When CVS Caremark announced on Feb. 5 that it will stop selling cigarettes and other tobacco products in its 7,600 U.S. stores by Oct. 1, 2014, it was a clear indication to anyone in healthcare—or who covers the healthcare finance beat—that the company is banking its future in large part on its retail medicine strategy.
"Ending the sale of cigarettes and tobacco products at CVS/pharmacy is the right thing for us to do for our customers and our company to help people on their path to better health," said president and CEO Larry J. Merlo in a press release. "Put simply, the sale of tobacco products is inconsistent with our purpose."
Since 2000, when it opened its first MinuteClinic where nurse practitioners and physicians' assistants provide treatments for basic illnesses and injuries, part of CVS Caremark's purpose has been to meet patient demand for same-day care and more convenient hours. The business model appears to be working: There are now more than 800 MinuteClinic locations in 28 states and Washington, D.C., and MinuteClinic's services have expanded to include chronic disease management.
According to the press release, CVS Caremark expects to lose about $1.5 billion in annual tobacco sales, as well as about $500 million in related sales.

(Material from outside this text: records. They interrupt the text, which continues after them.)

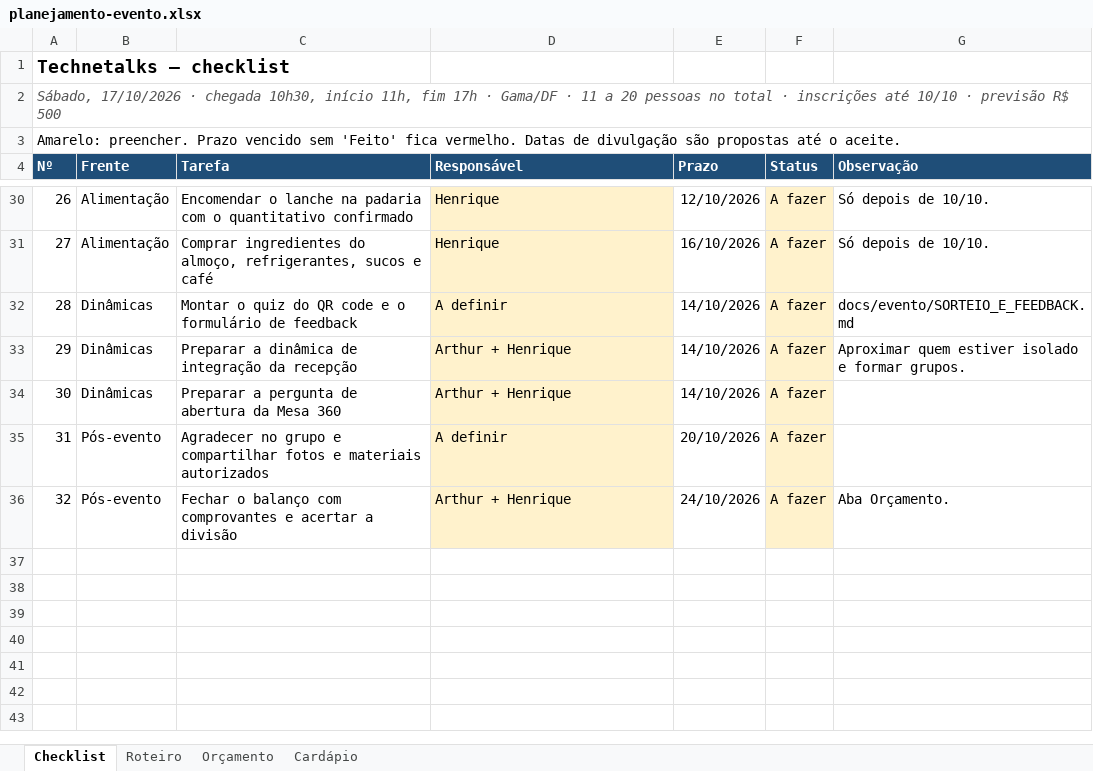
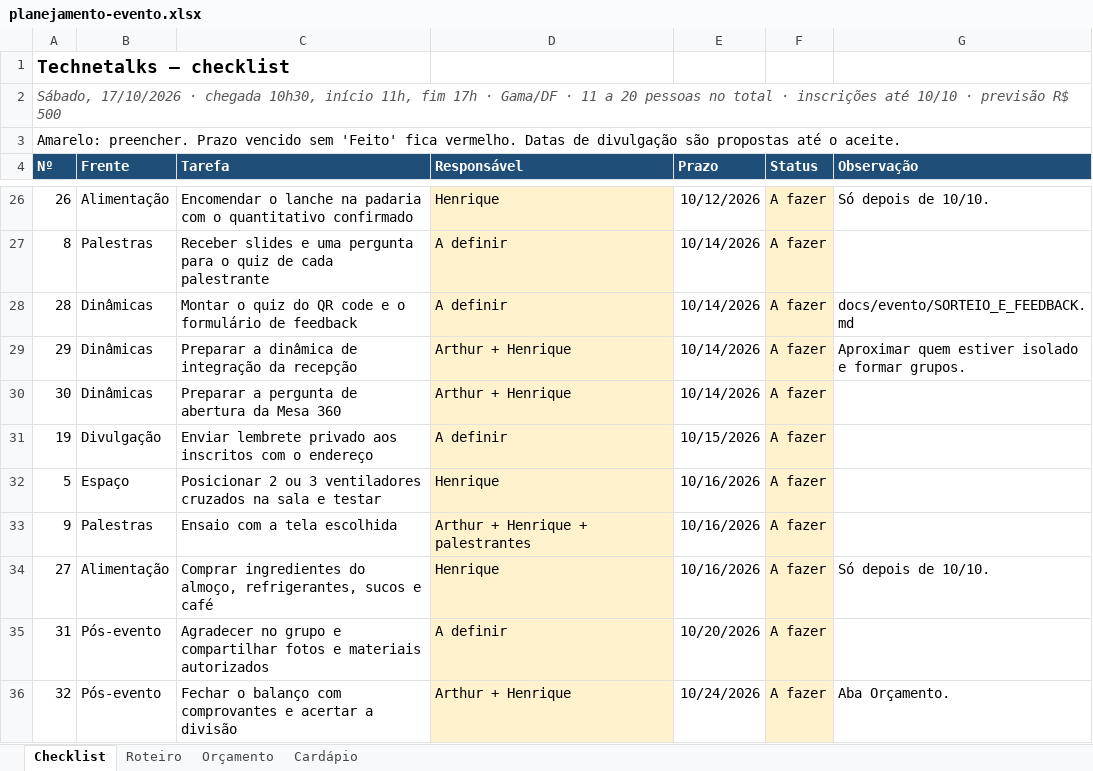
Before and after one commit to arthurfjadecastro/technetalks, an Excel workbook: outputs/AI-002/planejamento-evento.xlsx, sheet Checklist, drawn as a sheet; only a part is shown, gaps mark what is left out; values as stored, in another font and other column widths than the file's, no borders; conditional formats not drawn; removed rows and columns are numbered as before the commit, all else as after; the diff covers the shown part only; the diff names each change by its address in the sheet, - before the commit and + after, or states it on an @@ line.

```diff
--- a/outputs/AI-002/planejamento-evento.xlsx (sheet Checklist)
+++ b/outputs/AI-002/planejamento-evento.xlsx (sheet Checklist)
-E26 (Prazo): 12/10/2026
+E26 (Prazo): 10/12/2026
-row 31: 27 | Alimentação | Comprar ingredientes do almoço, refrigerantes, sucos e café | Henrique | 16/10/2026 | A fazer | Só depois de 10/10.
+row 27: 8 | Palestras | Receber slides e uma pergunta para o quiz de cada palestrante | A definir | 10/14/2026 | A fazer
-E28:E30 (Prazo): 14/10/2026
+E28:E30 (Prazo): 10/14/2026
+row 31: 19 | Divulgação | Enviar lembrete privado aos inscritos com o endereço | A definir | 10/15/2026 | A fazer
+row 32: 5 | Espaço | Posicionar 2 ou 3 ventiladores cruzados na sala e testar | Henrique | 10/16/2026 | A fazer
+row 33: 9 | Palestras | Ensaio com a tela escolhida | Arthur + Henrique + palestrantes | 10/16/2026 | A fazer
+row 34: 27 | Alimentação | Comprar ingredientes do almoço, refrigerantes, sucos e café | Henrique | 10/16/2026 | A fazer | Só depois de 10/10.
-E35 (Prazo): 20/10/2026
+E35 (Prazo): 10/20/2026
-E36 (Prazo): 24/10/2026
+E36 (Prazo): 10/24/2026
```
Also changed, not shown: 11 added rows, 15 removed rows and 8 edited cells elsewhere in this sheet, sheet Roteiro, sheet Orçamento, sheet Cardápio, 5 other files.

Although these are big numbers, the company obviously believes it can generate even more revenue by growing its primary care market share through its retail clinics.